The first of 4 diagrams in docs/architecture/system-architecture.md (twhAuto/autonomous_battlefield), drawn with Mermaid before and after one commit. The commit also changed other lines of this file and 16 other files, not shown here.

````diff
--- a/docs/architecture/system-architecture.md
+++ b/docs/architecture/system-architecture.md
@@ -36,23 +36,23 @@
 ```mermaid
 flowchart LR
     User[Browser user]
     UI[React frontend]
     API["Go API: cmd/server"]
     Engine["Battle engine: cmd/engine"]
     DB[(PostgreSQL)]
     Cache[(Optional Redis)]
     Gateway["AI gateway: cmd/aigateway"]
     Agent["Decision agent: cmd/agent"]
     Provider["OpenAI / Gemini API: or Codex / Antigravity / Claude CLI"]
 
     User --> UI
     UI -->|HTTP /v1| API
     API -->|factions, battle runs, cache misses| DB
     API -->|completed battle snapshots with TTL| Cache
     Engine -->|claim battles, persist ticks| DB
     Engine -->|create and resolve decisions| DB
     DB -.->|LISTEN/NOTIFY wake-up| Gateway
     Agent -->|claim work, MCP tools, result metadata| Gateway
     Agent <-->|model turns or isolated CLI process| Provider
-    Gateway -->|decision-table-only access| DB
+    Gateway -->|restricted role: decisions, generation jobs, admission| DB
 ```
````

^^^^^^^^^^^^^^^^

• Activity
Return all lines from the material that contain "Provider".

• Written reply
     Provider["OpenAI / Gemini API: or Codex / Antigravity / Claude CLI"]
     Agent <-->|model turns or isolated CLI process| Provider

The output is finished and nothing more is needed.